*** EXERCISE MATERIALS ***
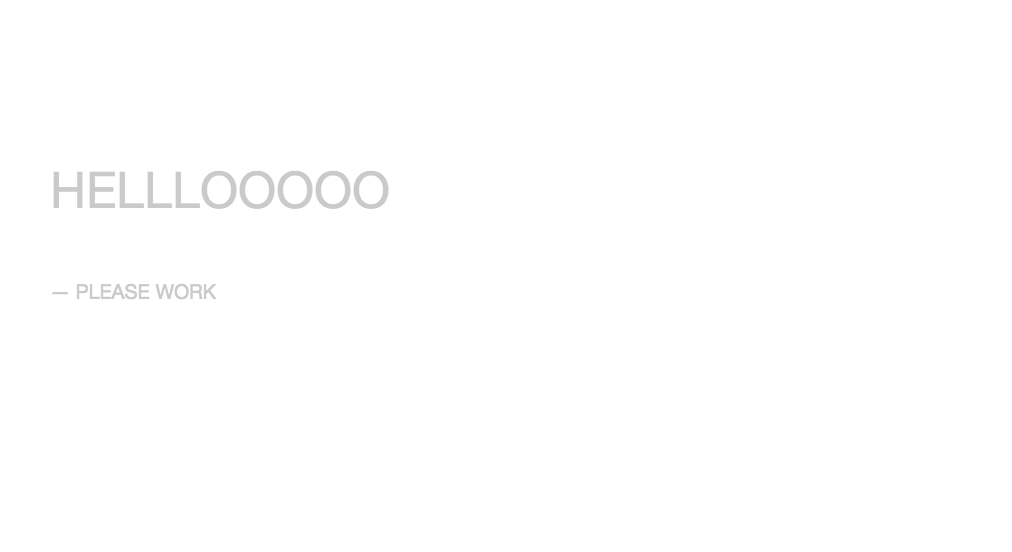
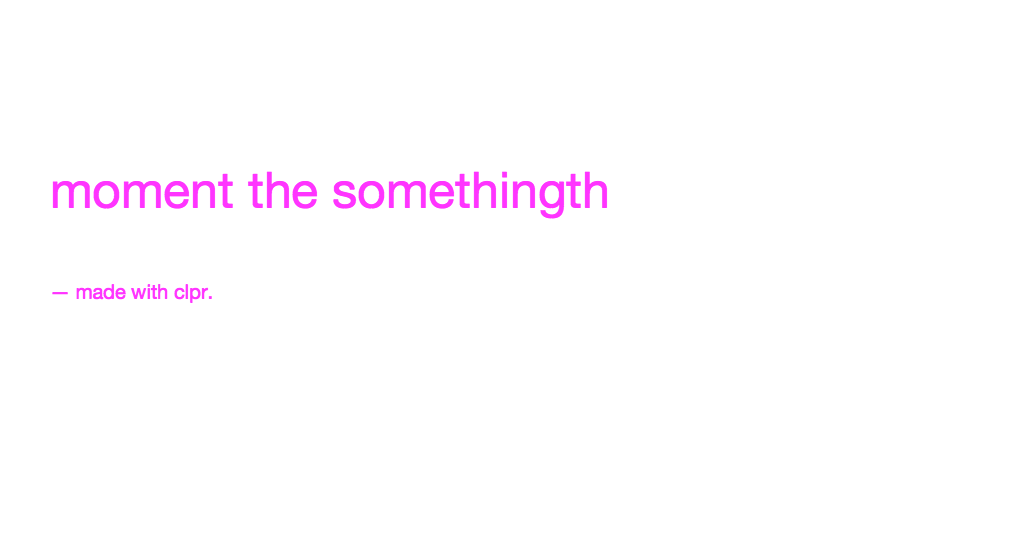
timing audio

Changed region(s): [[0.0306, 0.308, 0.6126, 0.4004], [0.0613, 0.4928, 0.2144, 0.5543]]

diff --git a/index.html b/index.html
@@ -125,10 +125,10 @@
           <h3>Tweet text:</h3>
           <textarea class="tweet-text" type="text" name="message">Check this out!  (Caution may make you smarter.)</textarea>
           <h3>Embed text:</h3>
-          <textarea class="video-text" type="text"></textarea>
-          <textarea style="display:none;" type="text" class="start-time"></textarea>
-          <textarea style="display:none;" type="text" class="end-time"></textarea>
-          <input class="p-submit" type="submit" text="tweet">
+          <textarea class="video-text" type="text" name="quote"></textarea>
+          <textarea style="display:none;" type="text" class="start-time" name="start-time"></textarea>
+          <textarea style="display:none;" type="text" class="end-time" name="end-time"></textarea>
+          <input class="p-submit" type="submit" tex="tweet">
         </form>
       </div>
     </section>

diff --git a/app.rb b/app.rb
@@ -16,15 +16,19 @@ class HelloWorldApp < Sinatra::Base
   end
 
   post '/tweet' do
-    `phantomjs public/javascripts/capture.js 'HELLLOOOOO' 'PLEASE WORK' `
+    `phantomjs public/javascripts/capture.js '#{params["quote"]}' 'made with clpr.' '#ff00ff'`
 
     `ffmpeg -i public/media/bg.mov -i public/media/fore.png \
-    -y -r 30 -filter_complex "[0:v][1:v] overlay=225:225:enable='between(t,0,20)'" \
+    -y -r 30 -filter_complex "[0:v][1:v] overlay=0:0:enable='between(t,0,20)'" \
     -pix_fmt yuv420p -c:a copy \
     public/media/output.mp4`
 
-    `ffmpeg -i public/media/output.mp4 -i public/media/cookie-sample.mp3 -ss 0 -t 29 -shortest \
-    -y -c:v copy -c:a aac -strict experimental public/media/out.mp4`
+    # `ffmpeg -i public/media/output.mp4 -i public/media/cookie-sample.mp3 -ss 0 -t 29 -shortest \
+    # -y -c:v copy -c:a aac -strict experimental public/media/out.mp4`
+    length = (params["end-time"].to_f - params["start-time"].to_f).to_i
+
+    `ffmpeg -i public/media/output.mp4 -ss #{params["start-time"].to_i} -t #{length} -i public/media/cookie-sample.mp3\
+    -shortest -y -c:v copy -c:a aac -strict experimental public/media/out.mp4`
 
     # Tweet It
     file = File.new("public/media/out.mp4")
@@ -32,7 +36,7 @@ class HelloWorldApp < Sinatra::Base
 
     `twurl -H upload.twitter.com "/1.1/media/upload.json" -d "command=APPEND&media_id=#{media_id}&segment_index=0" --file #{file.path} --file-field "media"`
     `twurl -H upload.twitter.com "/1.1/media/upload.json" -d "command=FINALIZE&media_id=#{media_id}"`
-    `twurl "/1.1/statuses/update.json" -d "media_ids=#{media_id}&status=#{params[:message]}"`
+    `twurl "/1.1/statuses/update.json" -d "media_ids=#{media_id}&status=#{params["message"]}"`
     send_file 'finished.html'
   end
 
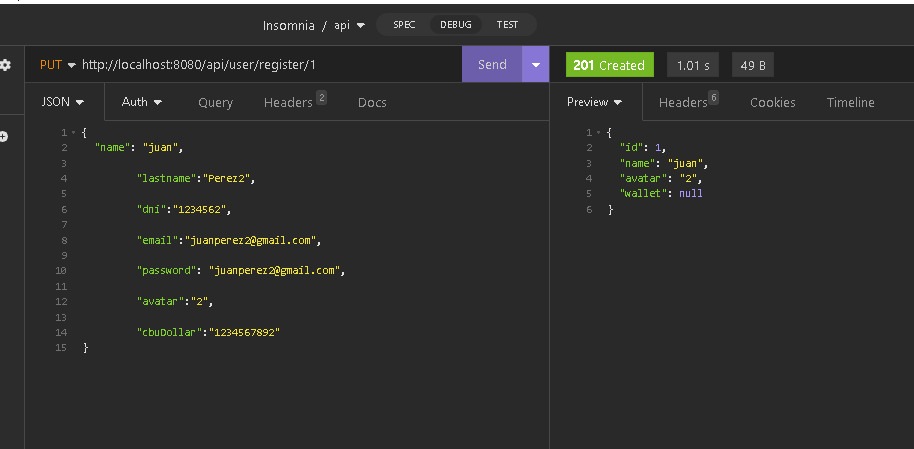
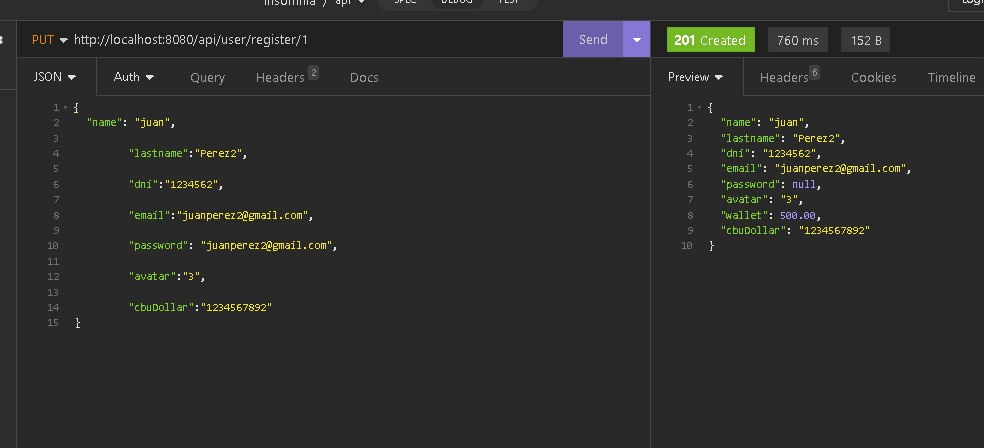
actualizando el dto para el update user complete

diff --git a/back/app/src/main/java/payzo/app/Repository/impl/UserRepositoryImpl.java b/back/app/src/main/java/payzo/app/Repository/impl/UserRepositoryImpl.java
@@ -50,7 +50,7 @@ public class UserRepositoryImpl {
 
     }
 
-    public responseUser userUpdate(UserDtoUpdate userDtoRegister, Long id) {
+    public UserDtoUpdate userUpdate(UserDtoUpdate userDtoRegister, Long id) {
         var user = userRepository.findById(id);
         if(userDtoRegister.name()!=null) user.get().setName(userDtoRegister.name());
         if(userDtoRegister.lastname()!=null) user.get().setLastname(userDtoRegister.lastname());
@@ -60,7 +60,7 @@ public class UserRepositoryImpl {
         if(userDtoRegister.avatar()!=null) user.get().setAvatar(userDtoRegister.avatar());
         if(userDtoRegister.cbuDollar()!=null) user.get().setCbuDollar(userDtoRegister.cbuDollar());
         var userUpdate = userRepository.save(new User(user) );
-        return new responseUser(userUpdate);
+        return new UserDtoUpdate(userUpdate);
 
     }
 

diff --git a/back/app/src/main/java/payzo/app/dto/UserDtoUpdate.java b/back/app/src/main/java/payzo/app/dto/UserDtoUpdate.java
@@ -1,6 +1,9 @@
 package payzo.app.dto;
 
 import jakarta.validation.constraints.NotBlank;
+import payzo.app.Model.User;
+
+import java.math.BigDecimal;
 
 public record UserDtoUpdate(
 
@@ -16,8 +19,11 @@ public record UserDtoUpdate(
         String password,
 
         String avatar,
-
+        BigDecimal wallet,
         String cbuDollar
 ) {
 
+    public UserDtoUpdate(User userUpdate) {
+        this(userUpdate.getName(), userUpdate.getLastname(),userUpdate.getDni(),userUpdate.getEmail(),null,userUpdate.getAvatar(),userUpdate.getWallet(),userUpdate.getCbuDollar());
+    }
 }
*** End of EXERCISE MATERIALS ***
• **ASSIGNMENT**:
Exactly as written, give every entry again, but not the pictures.

• **TASK RESPONSE**:
timing audio

Changed region(s): [[0.0306, 0.308, 0.6126, 0.4004], [0.0613, 0.4928, 0.2144, 0.5543]]

diff --git a/index.html b/index.html
@@ -125,10 +125,10 @@
           <h3>Tweet text:</h3>
           <textarea class="tweet-text" type="text" name="message">Check this out!  (Caution may make you smarter.)</textarea>
           <h3>Embed text:</h3>
-          <textarea class="video-text" type="text"></textarea>
-          <textarea style="display:none;" type="text" class="start-time"></textarea>
-          <textarea style="display:none;" type="text" class="end-time"></textarea>
-          <input class="p-submit" type="submit" text="tweet">
+          <textarea class="video-text" type="text" name="quote"></textarea>
+          <textarea style="display:none;" type="text" class="start-time" name="start-time"></textarea>
+          <textarea style="display:none;" type="text" class="end-time" name="end-time"></textarea>
+          <input class="p-submit" type="submit" tex="tweet">
         </form>
       </div>
     </section>

diff --git a/app.rb b/app.rb
@@ -16,15 +16,19 @@ class HelloWorldApp < Sinatra::Base
   end
 
   post '/tweet' do
-    `phantomjs public/javascripts/capture.js 'HELLLOOOOO' 'PLEASE WORK' `
+    `phantomjs public/javascripts/capture.js '#{params["quote"]}' 'made with clpr.' '#ff00ff'`
 
     `ffmpeg -i public/media/bg.mov -i public/media/fore.png \
-    -y -r 30 -filter_complex "[0:v][1:v] overlay=225:225:enable='between(t,0,20)'" \
+    -y -r 30 -filter_complex "[0:v][1:v] overlay=0:0:enable='between(t,0,20)'" \
     -pix_fmt yuv420p -c:a copy \
     public/media/output.mp4`
 
-    `ffmpeg -i public/media/output.mp4 -i public/media/cookie-sample.mp3 -ss 0 -t 29 -shortest \
-    -y -c:v copy -c:a aac -strict experimental public/media/out.mp4`
+    # `ffmpeg -i public/media/output.mp4 -i public/media/cookie-sample.mp3 -ss 0 -t 29 -shortest \
+    # -y -c:v copy -c:a aac -strict experimental public/media/out.mp4`
+    length = (params["end-time"].to_f - params["start-time"].to_f).to_i
+
+    `ffmpeg -i public/media/output.mp4 -ss #{params["start-time"].to_i} -t #{length} -i public/media/cookie-sample.mp3\
+    -shortest -y -c:v copy -c:a aac -strict experimental public/media/out.mp4`
 
     # Tweet It
     file = File.new("public/media/out.mp4")
@@ -32,7 +36,7 @@ class HelloWorldApp < Sinatra::Base
 
     `twurl -H upload.twitter.com "/1.1/media/upload.json" -d "command=APPEND&media_id=#{media_id}&segment_index=0" --file #{file.path} --file-field "media"`
     `twurl -H upload.twitter.com "/1.1/media/upload.json" -d "command=FINALIZE&media_id=#{media_id}"`
-    `twurl "/1.1/statuses/update.json" -d "media_ids=#{media_id}&status=#{params[:message]}"`
+    `twurl "/1.1/statuses/update.json" -d "media_ids=#{media_id}&status=#{params["message"]}"`
     send_file 'finished.html'
   end
 
actualizando el dto para el update user complete

diff --git a/back/app/src/main/java/payzo/app/Repository/impl/UserRepositoryImpl.java b/back/app/src/main/java/payzo/app/Repository/impl/UserRepositoryImpl.java
@@ -50,7 +50,7 @@ public class UserRepositoryImpl {
 
     }
 
-    public responseUser userUpdate(UserDtoUpdate userDtoRegister, Long id) {
+    public UserDtoUpdate userUpdate(UserDtoUpdate userDtoRegister, Long id) {
         var user = userRepository.findById(id);
         if(userDtoRegister.name()!=null) user.get().setName(userDtoRegister.name());
         if(userDtoRegister.lastname()!=null) user.get().setLastname(userDtoRegister.lastname());
@@ -60,7 +60,7 @@ public class UserRepositoryImpl {
         if(userDtoRegister.avatar()!=null) user.get().setAvatar(userDtoRegister.avatar());
         if(userDtoRegister.cbuDollar()!=null) user.get().setCbuDollar(userDtoRegister.cbuDollar());
         var userUpdate = userRepository.save(new User(user) );
-        return new responseUser(userUpdate);
+        return new UserDtoUpdate(userUpdate);
 
     }
 

diff --git a/back/app/src/main/java/payzo/app/dto/UserDtoUpdate.java b/back/app/src/main/java/payzo/app/dto/UserDtoUpdate.java
@@ -1,6 +1,9 @@
 package payzo.app.dto;
 
 import jakarta.validation.constraints.NotBlank;
+import payzo.app.Model.User;
+
+import java.math.BigDecimal;
 
 public record UserDtoUpdate(
 
@@ -16,8 +19,11 @@ public record UserDtoUpdate(
         String password,
 
         String avatar,
-
+        BigDecimal wallet,
         String cbuDollar
 ) {
 
+    public UserDtoUpdate(User userUpdate) {
+        this(userUpdate.getName(), userUpdate.getLastname(),userUpdate.getDni(),userUpdate.getEmail(),null,userUpdate.getAvatar(),userUpdate.getWallet(),userUpdate.getCbuDollar());
+    }
 }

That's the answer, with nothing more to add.